As both plays are told within the time frame of the 1960s, the mentioning of such relationships would prove essential in terms of achieving a greater understanding about the era of that time. The Vietnam War would be in full swing and the introduction of the civil rights act, would allow for the opportunity for individuals of African American descent, to have the opportunity to experience things that their ancestors would not have been able to do before them, such as vote. The introduction of such debate into the national debate would create greater commentary on the part of both sides of the racial landscape. In Leroi Jones' 'Dutchman' & 'The Slave', he would seek to illustrate the intricacies of the relationships that inter-racial couples seek to have. This period of time in the 20th century, would serve as a deciding point for many in the nation as a whole. The decision of where they stood in their own cultures and also, where they stood in terms of their ability to be involved with one another in terms of being romantically involved.
In the 'Dutchman', the play begins with the introduction between Clay and Lula. Clay is an African American man, while Lula is a Caucasian woman. The characters are introduced by means of their presence aboard a cable car and the action taken by Lula of sitting down next to Clay.
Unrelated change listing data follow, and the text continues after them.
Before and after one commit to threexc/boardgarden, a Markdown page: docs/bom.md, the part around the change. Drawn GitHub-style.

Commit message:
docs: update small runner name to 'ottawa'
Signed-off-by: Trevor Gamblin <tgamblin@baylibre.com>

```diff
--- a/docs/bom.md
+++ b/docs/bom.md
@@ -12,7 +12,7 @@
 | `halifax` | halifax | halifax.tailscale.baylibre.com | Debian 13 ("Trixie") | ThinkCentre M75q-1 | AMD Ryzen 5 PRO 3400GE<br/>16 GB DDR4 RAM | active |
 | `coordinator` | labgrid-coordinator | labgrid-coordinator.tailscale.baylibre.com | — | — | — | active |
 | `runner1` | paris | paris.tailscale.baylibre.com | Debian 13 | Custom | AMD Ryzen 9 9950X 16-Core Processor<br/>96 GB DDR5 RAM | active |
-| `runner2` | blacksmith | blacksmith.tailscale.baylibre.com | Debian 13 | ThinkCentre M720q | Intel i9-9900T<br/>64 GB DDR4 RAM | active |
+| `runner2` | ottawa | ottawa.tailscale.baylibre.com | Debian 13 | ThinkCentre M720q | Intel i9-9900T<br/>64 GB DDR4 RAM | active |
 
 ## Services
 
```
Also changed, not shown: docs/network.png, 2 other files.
The flirty level of dialogue exchanged between both characters, as the train was moving along, would be an example of engaging in an intimate relationship with one another, without the inclusion of the physical aspects, or at least in the beginning. Just as both genders would find themselves with different perceptions about things, so would be the case for members of differing nationalities. The character of Lula would take a more physical response toward the character of Clay, in terms of initiating their intimate contact. When Clay proceeded to make an idle comment about the action taken on the part of Lula, in terms of her grabbing his crotch, she would proceed back to sitting in her seat and take a differing behavior pattern as a result.
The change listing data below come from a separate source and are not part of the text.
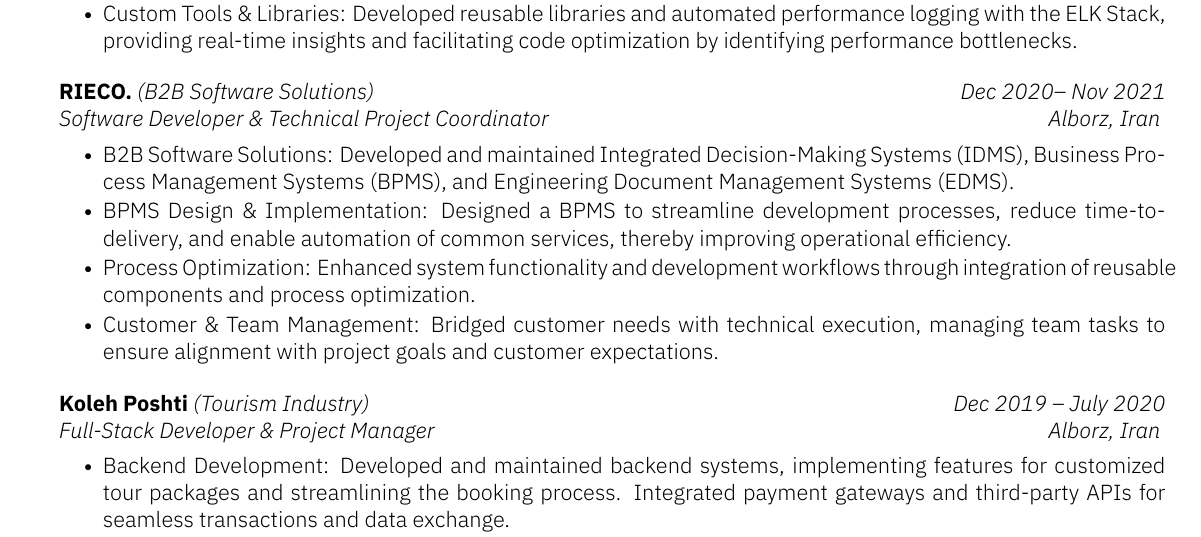
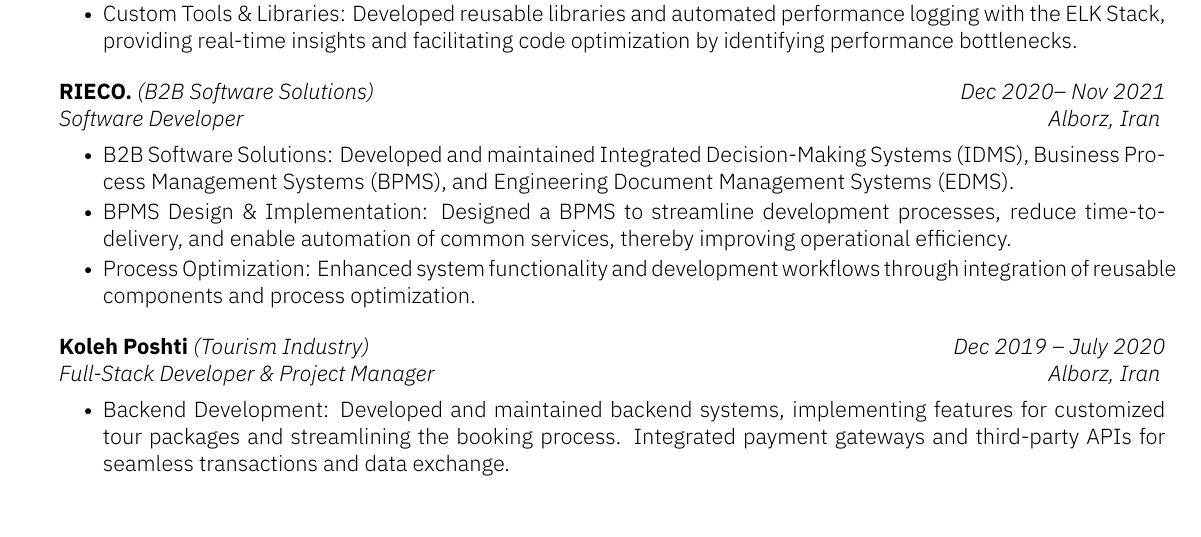
Before and after one commit to MrHamid78/resume, a LaTeX CV (kyvernitis-resume.tex): part of page 1 of 3, cut so that both start at the same text, the shorter picture padded with empty space. Compiled offline with XeLaTeX.

Commit message:
Remove additional detail in rieco

```diff
--- a/kyvernitis-resume.tex
+++ b/kyvernitis-resume.tex
@@ -36,12 +36,12 @@
     \end{subsection}
 
 
- \begin{subsection}{RIECO.}{Software Developer  \& Technical Project Coordinator}{Dec 2020-- Nov 2021}{Alborz, Iran}{(B2B Software Solutions)}
+ \begin{subsection}{RIECO.}{Software Developer }{Dec 2020-- Nov 2021}{Alborz, Iran}{(B2B Software Solutions)}
 
 	\item B2B Software Solutions: Developed and maintained Integrated Decision-Making Systems (IDMS), Business Process Management Systems (BPMS), and Engineering Document Management Systems (EDMS).
 	\item BPMS Design \& Implementation: Designed a BPMS to streamline development processes, reduce time-to-delivery, and enable automation of common services, thereby improving operational efficiency.
 	\item Process Optimization: Enhanced system functionality and development workflows through integration of reusable components and process optimization.
-	\item Customer \& Team Management: Bridged customer needs with technical execution, managing team tasks to ensure alignment with project goals and customer expectations.
+%	\item Customer \& Team Management: Bridged customer needs with technical execution, managing team tasks to ensure alignment with project goals and customer expectations.
 
     \end{subsection}
 
```
Also changed, not shown: kyvernitis-resume.pdf.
Most tellingly, Lula utters the following lines, "What've you got that tie on in all this heat for And why're you wearing a jacket and tie like that Did your people ever burn witches or start revolutions over the price of tea Boy, those narrow-shoulder clothes come from a tradition you ought to feel oppressed by. A three-button suit. What right do you have to be wearing a three-button suit and stripped tie Your grandfather was a slave, he didn't go to Harvard," (Leroi Jones, "The Slave" in Dutchman and The slave: two plays by LeRoi Jones (New York, Harper Perennial, 1964, p. 18). The action of relying upon the inevitable issues between the races at this period in time would ultimately outline the contentious nature that some exhibited towards one another and how the 1960s would prove to be a defining moment for the cause of inter-racial relations.
In the eyes of history, men of color would be seen differently, than what would have been thought of those who would have had lighter skin. The issue of sex and relationships would be important to the overall discussion of race and racism, in that through means of considering the racial aspect, it would filter through the general discussion of the roles that people are to play. Not only those that are expected of themselves by outside forces